**TASK DETAILS**
Return all of the material, keeping each line exactly as it is.

──────────────────────────────

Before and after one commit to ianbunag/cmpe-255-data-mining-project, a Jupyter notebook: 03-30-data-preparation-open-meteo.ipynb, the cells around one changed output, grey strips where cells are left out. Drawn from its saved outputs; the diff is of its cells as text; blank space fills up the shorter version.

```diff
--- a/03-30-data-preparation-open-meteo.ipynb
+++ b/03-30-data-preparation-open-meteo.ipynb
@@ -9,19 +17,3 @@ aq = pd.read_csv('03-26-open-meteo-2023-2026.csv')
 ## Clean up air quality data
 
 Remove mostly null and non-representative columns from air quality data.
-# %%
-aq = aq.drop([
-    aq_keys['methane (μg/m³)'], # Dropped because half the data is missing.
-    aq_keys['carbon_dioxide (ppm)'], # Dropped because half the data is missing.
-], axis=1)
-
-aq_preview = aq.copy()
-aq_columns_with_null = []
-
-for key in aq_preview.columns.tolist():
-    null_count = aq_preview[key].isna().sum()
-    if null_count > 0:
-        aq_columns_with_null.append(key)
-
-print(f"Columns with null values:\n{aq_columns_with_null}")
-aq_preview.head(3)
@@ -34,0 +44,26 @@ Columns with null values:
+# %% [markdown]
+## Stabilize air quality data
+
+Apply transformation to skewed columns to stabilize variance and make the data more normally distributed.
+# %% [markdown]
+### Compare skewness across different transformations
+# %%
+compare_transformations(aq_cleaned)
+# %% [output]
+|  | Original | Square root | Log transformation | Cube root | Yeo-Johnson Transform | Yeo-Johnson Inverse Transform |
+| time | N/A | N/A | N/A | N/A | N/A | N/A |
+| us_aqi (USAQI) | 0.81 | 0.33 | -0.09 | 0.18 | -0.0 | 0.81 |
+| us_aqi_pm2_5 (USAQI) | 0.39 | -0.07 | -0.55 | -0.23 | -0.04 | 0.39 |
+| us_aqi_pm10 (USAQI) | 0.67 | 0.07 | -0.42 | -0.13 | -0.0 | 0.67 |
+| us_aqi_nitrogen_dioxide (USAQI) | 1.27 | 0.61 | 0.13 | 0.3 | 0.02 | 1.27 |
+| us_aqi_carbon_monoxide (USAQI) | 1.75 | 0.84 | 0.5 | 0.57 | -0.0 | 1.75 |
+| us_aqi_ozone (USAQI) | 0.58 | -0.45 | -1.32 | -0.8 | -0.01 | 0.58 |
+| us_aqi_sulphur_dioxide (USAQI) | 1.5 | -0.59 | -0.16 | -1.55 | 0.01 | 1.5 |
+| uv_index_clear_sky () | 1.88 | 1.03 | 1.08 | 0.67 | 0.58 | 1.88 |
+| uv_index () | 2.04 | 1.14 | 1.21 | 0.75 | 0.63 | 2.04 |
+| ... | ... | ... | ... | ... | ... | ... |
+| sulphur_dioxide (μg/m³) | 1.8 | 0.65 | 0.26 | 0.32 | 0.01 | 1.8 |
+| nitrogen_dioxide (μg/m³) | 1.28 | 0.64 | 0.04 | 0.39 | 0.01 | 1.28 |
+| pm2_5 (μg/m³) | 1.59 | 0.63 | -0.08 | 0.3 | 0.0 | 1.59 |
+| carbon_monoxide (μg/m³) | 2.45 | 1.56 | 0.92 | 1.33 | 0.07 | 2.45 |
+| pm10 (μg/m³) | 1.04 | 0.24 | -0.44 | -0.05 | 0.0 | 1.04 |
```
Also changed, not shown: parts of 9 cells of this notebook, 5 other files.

──────────────────────────────

**ANSWER SPACE**
Before and after one commit to ianbunag/cmpe-255-data-mining-project, a Jupyter notebook: 03-30-data-preparation-open-meteo.ipynb, the cells around one changed output, grey strips where cells are left out. Drawn from its saved outputs; the diff is of its cells as text; blank space fills up the shorter version.

```diff
--- a/03-30-data-preparation-open-meteo.ipynb
+++ b/03-30-data-preparation-open-meteo.ipynb
@@ -9,19 +17,3 @@ aq = pd.read_csv('03-26-open-meteo-2023-2026.csv')
 ## Clean up air quality data
 
 Remove mostly null and non-representative columns from air quality data.
-# %%
-aq = aq.drop([
-    aq_keys['methane (μg/m³)'], # Dropped because half the data is missing.
-    aq_keys['carbon_dioxide (ppm)'], # Dropped because half the data is missing.
-], axis=1)
-
-aq_preview = aq.copy()
-aq_columns_with_null = []
-
-for key in aq_preview.columns.tolist():
-    null_count = aq_preview[key].isna().sum()
-    if null_count > 0:
-        aq_columns_with_null.append(key)
-
-print(f"Columns with null values:\n{aq_columns_with_null}")
-aq_preview.head(3)
@@ -34,0 +44,26 @@ Columns with null values:
+# %% [markdown]
+## Stabilize air quality data
+
+Apply transformation to skewed columns to stabilize variance and make the data more normally distributed.
+# %% [markdown]
+### Compare skewness across different transformations
+# %%
+compare_transformations(aq_cleaned)
+# %% [output]
+|  | Original | Square root | Log transformation | Cube root | Yeo-Johnson Transform | Yeo-Johnson Inverse Transform |
+| time | N/A | N/A | N/A | N/A | N/A | N/A |
+| us_aqi (USAQI) | 0.81 | 0.33 | -0.09 | 0.18 | -0.0 | 0.81 |
+| us_aqi_pm2_5 (USAQI) | 0.39 | -0.07 | -0.55 | -0.23 | -0.04 | 0.39 |
+| us_aqi_pm10 (USAQI) | 0.67 | 0.07 | -0.42 | -0.13 | -0.0 | 0.67 |
+| us_aqi_nitrogen_dioxide (USAQI) | 1.27 | 0.61 | 0.13 | 0.3 | 0.02 | 1.27 |
+| us_aqi_carbon_monoxide (USAQI) | 1.75 | 0.84 | 0.5 | 0.57 | -0.0 | 1.75 |
+| us_aqi_ozone (USAQI) | 0.58 | -0.45 | -1.32 | -0.8 | -0.01 | 0.58 |
+| us_aqi_sulphur_dioxide (USAQI) | 1.5 | -0.59 | -0.16 | -1.55 | 0.01 | 1.5 |
+| uv_index_clear_sky () | 1.88 | 1.03 | 1.08 | 0.67 | 0.58 | 1.88 |
+| uv_index () | 2.04 | 1.14 | 1.21 | 0.75 | 0.63 | 2.04 |
+| ... | ... | ... | ... | ... | ... | ... |
+| sulphur_dioxide (μg/m³) | 1.8 | 0.65 | 0.26 | 0.32 | 0.01 | 1.8 |
+| nitrogen_dioxide (μg/m³) | 1.28 | 0.64 | 0.04 | 0.39 | 0.01 | 1.28 |
+| pm2_5 (μg/m³) | 1.59 | 0.63 | -0.08 | 0.3 | 0.0 | 1.59 |
+| carbon_monoxide (μg/m³) | 2.45 | 1.56 | 0.92 | 1.33 | 0.07 | 2.45 |
+| pm10 (μg/m³) | 1.04 | 0.24 | -0.44 | -0.05 | 0.0 | 1.04 |
```
Also changed, not shown: parts of 9 cells of this notebook, 5 other files.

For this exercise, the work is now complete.